• _WHAT IS NEEDED_
Please set down each entry exactly, omitting any picture it holds.

Extracted records:
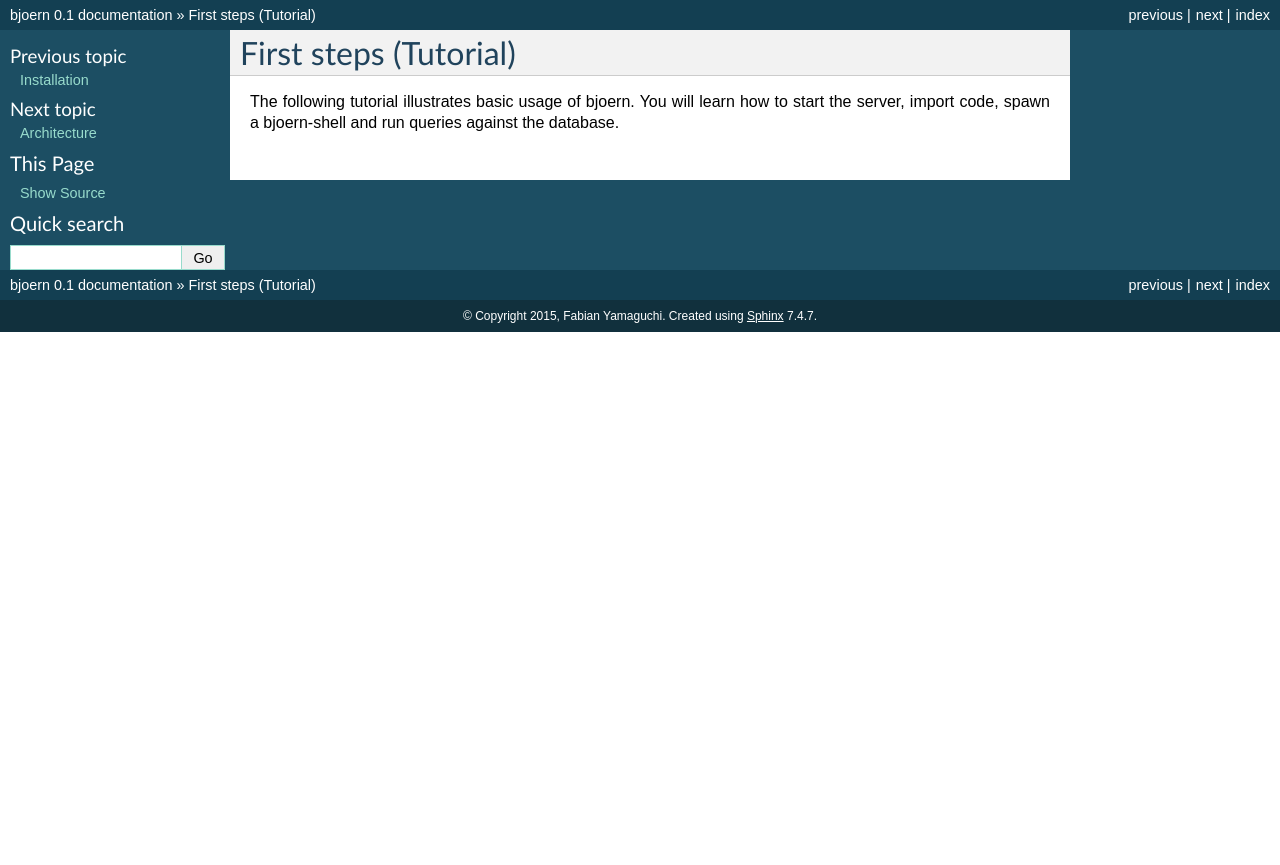
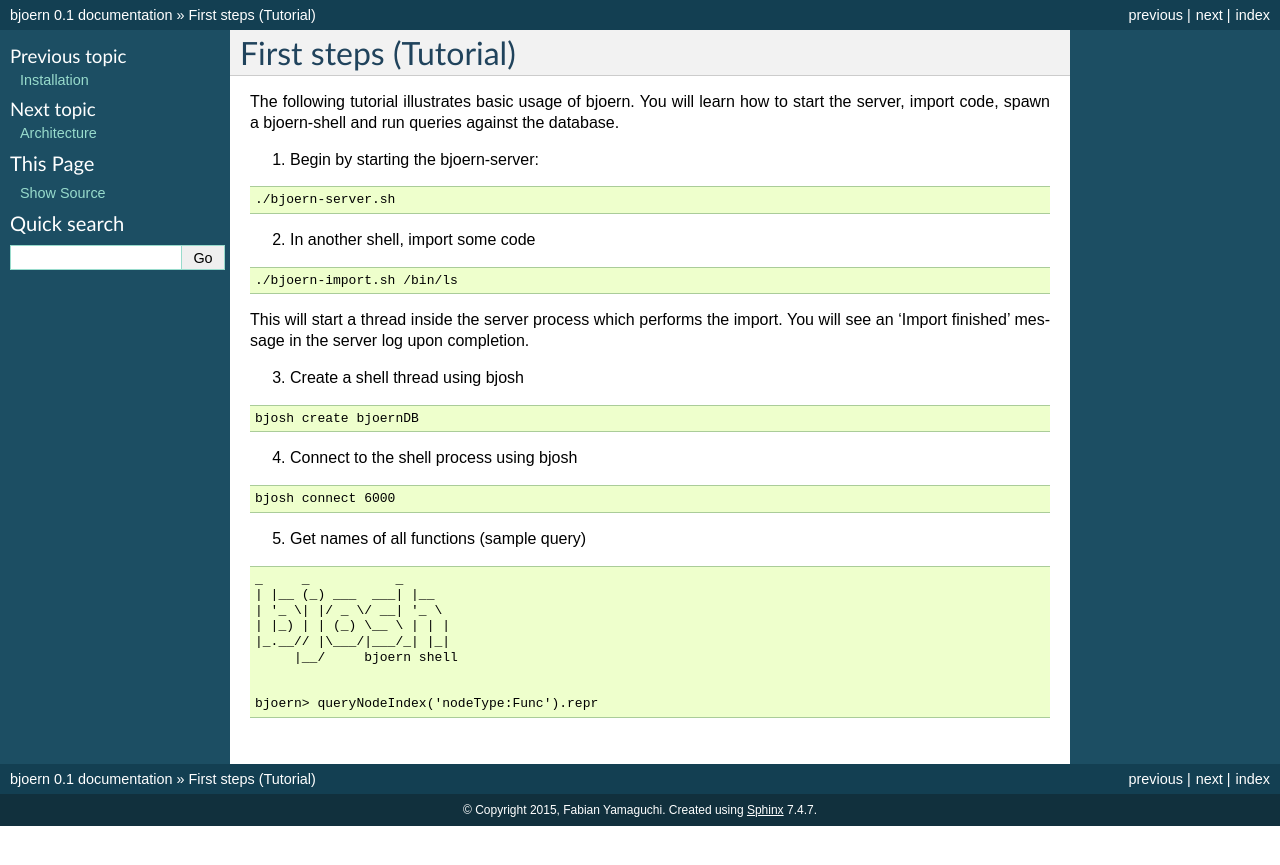
Before and after one commit to octopus-platform/bjoern, a Sphinx documentation site: the page built from docs/source/firststeps.rst, in a window 1280 px wide. Shown: the top 865 px of the page. Built offline with Sphinx 7.4.7, drawn with Linux system fonts in a browser that asks for light colours.

Commit message:
docs: bullet points for first steps.

```diff
--- a/docs/source/firststeps.rst
+++ b/docs/source/firststeps.rst
@@ -4,3 +4,47 @@ First steps (Tutorial)
 The following tutorial illustrates basic usage of bjoern. You will
 learn how to start the server, import code, spawn a bjoern-shell and
 run queries against the database.
+
+1. Begin by starting the bjoern-server:
+
+.. code-block:: none
+
+	./bjoern-server.sh
+
+
+2. In another shell, import some code
+
+.. code-block:: none
+
+	./bjoern-import.sh /bin/ls
+
+This will start a thread inside the server process which performs the
+import. You will see an 'Import finished' message in the server log
+upon completion.
+
+3. Create a shell thread using bjosh
+
+.. code-block:: none
+
+	bjosh create bjoernDB
+
+4. Connect to the shell process using bjosh
+
+.. code-block:: none
+
+	bjosh connect 6000
+
+5. Get names of all functions (sample query)
+
+.. code-block:: none
+
+
+	_     _           _
+	| |__ (_) ___  ___| |__
+	| '_ \| |/ _ \/ __| '_ \
+	| |_) | | (_) \__ \ | | |
+	|_.__// |\___/|___/_| |_|
+	     |__/     bjoern shell
+
+
+	bjoern> queryNodeIndex('nodeType:Func').repr
```
Also changed, not shown: 1 other file.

• _TASK ANSWER_
Before and after one commit to octopus-platform/bjoern, a Sphinx documentation site: the page built from docs/source/firststeps.rst, in a window 1280 px wide. Shown: the top 865 px of the page. Built offline with Sphinx 7.4.7, drawn with Linux system fonts in a browser that asks for light colours.

Commit message:
docs: bullet points for first steps.

```diff
--- a/docs/source/firststeps.rst
+++ b/docs/source/firststeps.rst
@@ -4,3 +4,47 @@ First steps (Tutorial)
 The following tutorial illustrates basic usage of bjoern. You will
 learn how to start the server, import code, spawn a bjoern-shell and
 run queries against the database.
+
+1. Begin by starting the bjoern-server:
+
+.. code-block:: none
+
+	./bjoern-server.sh
+
+
+2. In another shell, import some code
+
+.. code-block:: none
+
+	./bjoern-import.sh /bin/ls
+
+This will start a thread inside the server process which performs the
+import. You will see an 'Import finished' message in the server log
+upon completion.
+
+3. Create a shell thread using bjosh
+
+.. code-block:: none
+
+	bjosh create bjoernDB
+
+4. Connect to the shell process using bjosh
+
+.. code-block:: none
+
+	bjosh connect 6000
+
+5. Get names of all functions (sample query)
+
+.. code-block:: none
+
+
+	_     _           _
+	| |__ (_) ___  ___| |__
+	| '_ \| |/ _ \/ __| '_ \
+	| |_) | | (_) \__ \ | | |
+	|_.__// |\___/|___/_| |_|
+	     |__/     bjoern shell
+
+
+	bjoern> queryNodeIndex('nodeType:Func').repr
```
Also changed, not shown: 1 other file.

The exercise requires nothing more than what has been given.